ABOUT THIS TASK »
An unchanged copy of each entry below is needed; keep the pictures out of it.

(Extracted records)
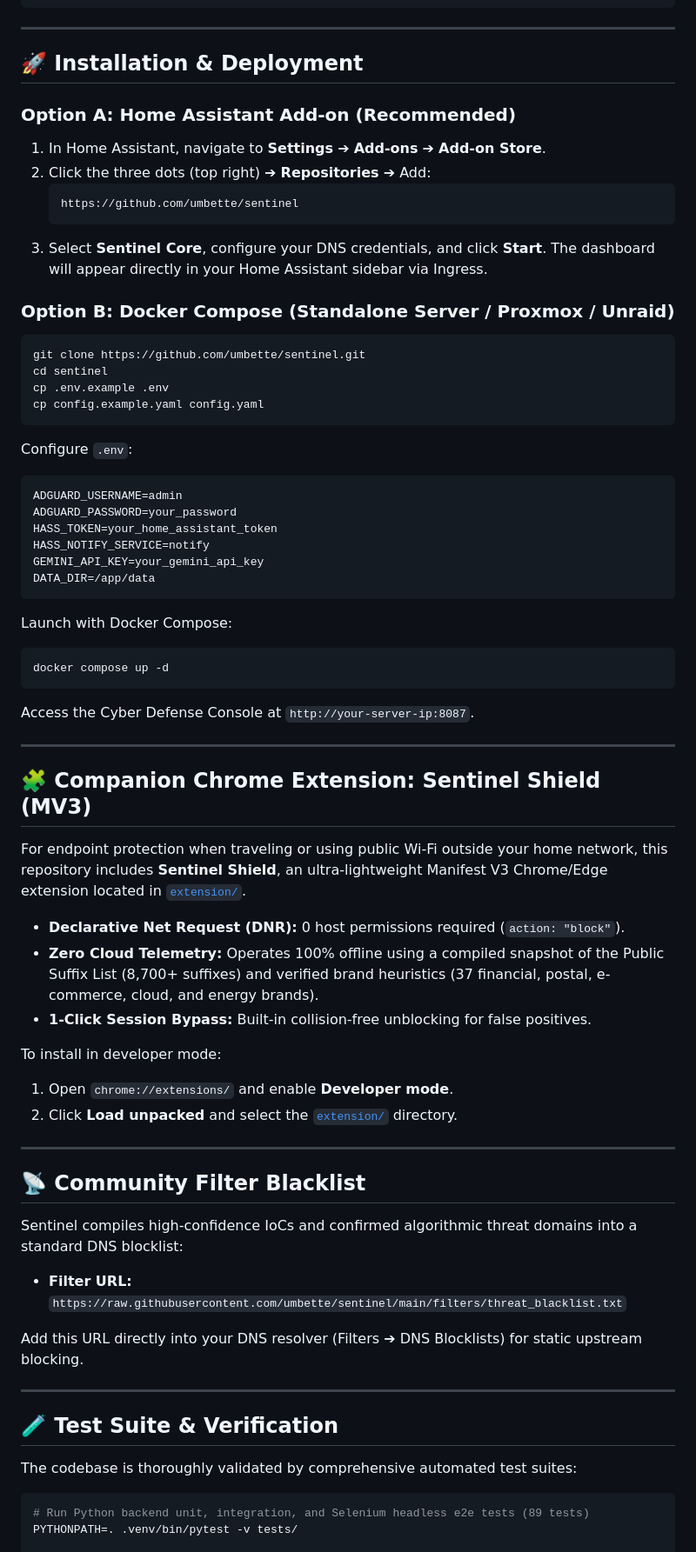
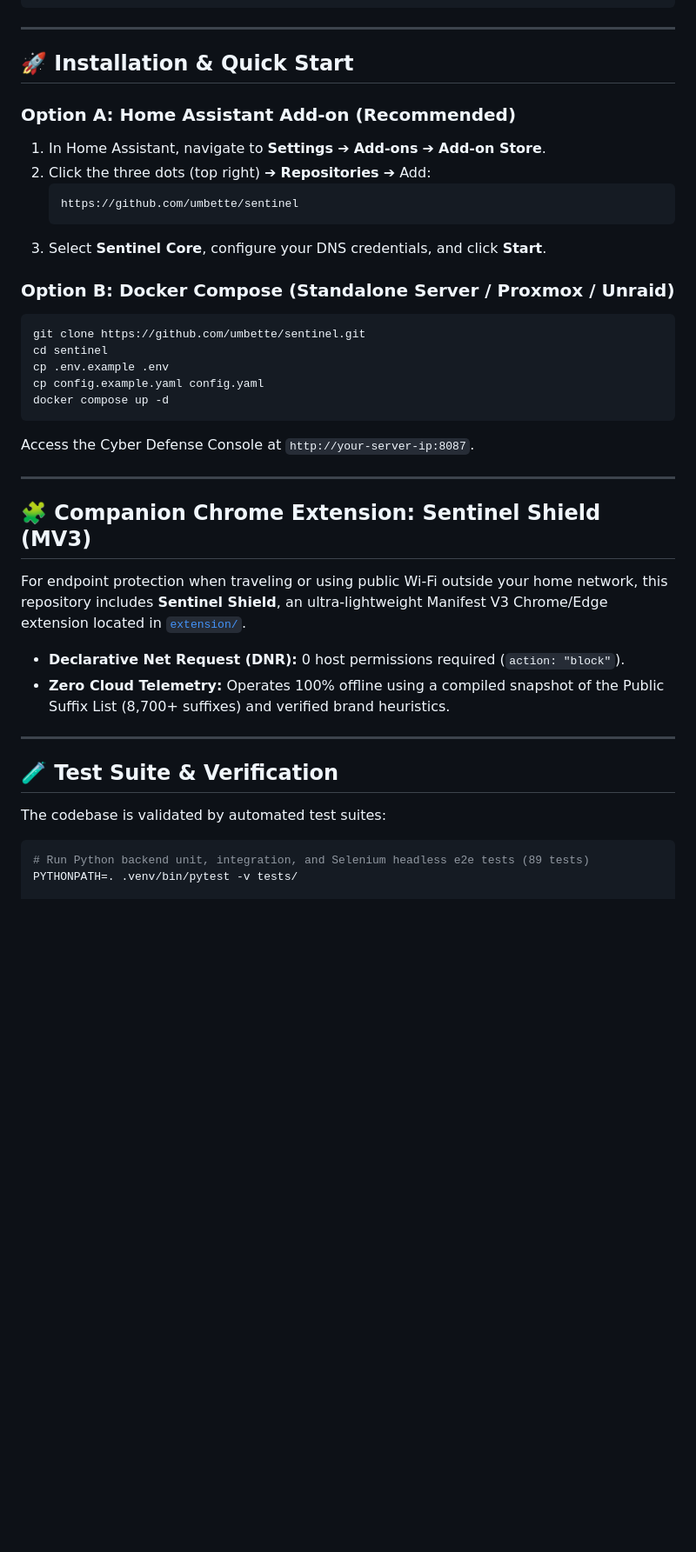
Before and after one commit to umbette/adguard-ai-hunter, a Markdown page: README.md, the part around one of its changes. Shown at 87% size. Rendered like a GitHub page; blank space fills up the shorter version.

````diff
--- a/README.md
+++ b/README.md
@@ -134,7 +171,7 @@ Sentinel includes a responsive, dark-mode web console running at `http://localho
 
 ---
 
-## 🚀 Installation & Deployment
+## 🚀 Installation & Quick Start
 
 ### Option A: Home Assistant Add-on (Recommended)
 
@@ -143,7 +180,7 @@ Sentinel includes a responsive, dark-mode web console running at `http://localho
    ```text
    https://github.com/umbette/sentinel
    ```
-3. Select **Sentinel Core**, configure your DNS credentials, and click **Start**. The dashboard will appear directly in your Home Assistant sidebar via Ingress.
+3. Select **Sentinel Core**, configure your DNS credentials, and click **Start**.
 
 ### Option B: Docker Compose (Standalone Server / Proxmox / Unraid)
 
@@ -152,20 +189,6 @@ git clone https://github.com/umbette/sentinel.git
 cd sentinel
 cp .env.example .env
 cp config.example.yaml config.yaml
-```
-
-Configure `.env`:
-```ini
-ADGUARD_USERNAME=admin
-ADGUARD_PASSWORD=your_password
-HASS_TOKEN=your_home_assistant_token
-HASS_NOTIFY_SERVICE=notify
-GEMINI_API_KEY=your_gemini_api_key
-DATA_DIR=/app/data
-```
-
-Launch with Docker Compose:
-```bash
 docker compose up -d
 ```
 
@@ -178,29 +201,13 @@ Access the Cyber Defense Console at `http://your-server-ip:8087`.
 For endpoint protection when traveling or using public Wi-Fi outside your home network, this repository includes **Sentinel Shield**, an ultra-lightweight Manifest V3 Chrome/Edge extension located in [`extension/`](extension/).
 
 * **Declarative Net Request (DNR):** 0 host permissions required (`action: "block"`).
-* **Zero Cloud Telemetry:** Operates 100% offline using a compiled snapshot of the Public Suffix List (8,700+ suffixes) and verified brand heuristics (37 financial, postal, e-commerce, cloud, and energy brands).
-* **1-Click Session Bypass:** Built-in collision-free unblocking for false positives.
-
-To install in developer mode:
-1. Open `chrome://extensions/` and enable **Developer mode**.
-2. Click **Load unpacked** and select the [`extension/`](extension/) directory.
-
----
-
-## 📡 Community Filter Blacklist
-
-Sentinel compiles high-confidence IoCs and confirmed algorithmic threat domains into a standard DNS blocklist:
-
-* **Filter URL:**
-  `https://raw.githubusercontent.com/umbette/sentinel/main/filters/threat_blacklist.txt`
-
-Add this URL directly into your DNS resolver (Filters ➔ DNS Blocklists) for static upstream blocking.
+* **Zero Cloud Telemetry:** Operates 100% offline using a compiled snapshot of the Public Suffix List (8,700+ suffixes) and verified brand heuristics.
 
 ---
 
 ## 🧪 Test Suite & Verification
 
-The codebase is thoroughly validated by comprehensive automated test suites:
+The codebase is validated by automated test suites:
 
 ```bash
 # Run Python backend unit, integration, and Selenium headless e2e tests (89 tests)
````
Also changed, not shown: other parts of README.md (+62 -22 lines), assets/replug_logo.jpg (added), docs/assets/replug_logo.jpg (added), 1 other file.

SOLUTION TO THIS EXERCISE »
Before and after one commit to umbette/adguard-ai-hunter, a Markdown page: README.md, the part around one of its changes. Shown at 87% size. Rendered like a GitHub page; blank space fills up the shorter version.

````diff
--- a/README.md
+++ b/README.md
@@ -134,7 +171,7 @@ Sentinel includes a responsive, dark-mode web console running at `http://localho
 
 ---
 
-## 🚀 Installation & Deployment
+## 🚀 Installation & Quick Start
 
 ### Option A: Home Assistant Add-on (Recommended)
 
@@ -143,7 +180,7 @@ Sentinel includes a responsive, dark-mode web console running at `http://localho
    ```text
    https://github.com/umbette/sentinel
    ```
-3. Select **Sentinel Core**, configure your DNS credentials, and click **Start**. The dashboard will appear directly in your Home Assistant sidebar via Ingress.
+3. Select **Sentinel Core**, configure your DNS credentials, and click **Start**.
 
 ### Option B: Docker Compose (Standalone Server / Proxmox / Unraid)
 
@@ -152,20 +189,6 @@ git clone https://github.com/umbette/sentinel.git
 cd sentinel
 cp .env.example .env
 cp config.example.yaml config.yaml
-```
-
-Configure `.env`:
-```ini
-ADGUARD_USERNAME=admin
-ADGUARD_PASSWORD=your_password
-HASS_TOKEN=your_home_assistant_token
-HASS_NOTIFY_SERVICE=notify
-GEMINI_API_KEY=your_gemini_api_key
-DATA_DIR=/app/data
-```
-
-Launch with Docker Compose:
-```bash
 docker compose up -d
 ```
 
@@ -178,29 +201,13 @@ Access the Cyber Defense Console at `http://your-server-ip:8087`.
 For endpoint protection when traveling or using public Wi-Fi outside your home network, this repository includes **Sentinel Shield**, an ultra-lightweight Manifest V3 Chrome/Edge extension located in [`extension/`](extension/).
 
 * **Declarative Net Request (DNR):** 0 host permissions required (`action: "block"`).
-* **Zero Cloud Telemetry:** Operates 100% offline using a compiled snapshot of the Public Suffix List (8,700+ suffixes) and verified brand heuristics (37 financial, postal, e-commerce, cloud, and energy brands).
-* **1-Click Session Bypass:** Built-in collision-free unblocking for false positives.
-
-To install in developer mode:
-1. Open `chrome://extensions/` and enable **Developer mode**.
-2. Click **Load unpacked** and select the [`extension/`](extension/) directory.
-
----
-
-## 📡 Community Filter Blacklist
-
-Sentinel compiles high-confidence IoCs and confirmed algorithmic threat domains into a standard DNS blocklist:
-
-* **Filter URL:**
-  `https://raw.githubusercontent.com/umbette/sentinel/main/filters/threat_blacklist.txt`
-
-Add this URL directly into your DNS resolver (Filters ➔ DNS Blocklists) for static upstream blocking.
+* **Zero Cloud Telemetry:** Operates 100% offline using a compiled snapshot of the Public Suffix List (8,700+ suffixes) and verified brand heuristics.
 
 ---
 
 ## 🧪 Test Suite & Verification
 
-The codebase is thoroughly validated by comprehensive automated test suites:
+The codebase is validated by automated test suites:
 
 ```bash
 # Run Python backend unit, integration, and Selenium headless e2e tests (89 tests)
````
Also changed, not shown: other parts of README.md (+62 -22 lines), assets/replug_logo.jpg (added), docs/assets/replug_logo.jpg (added), 1 other file.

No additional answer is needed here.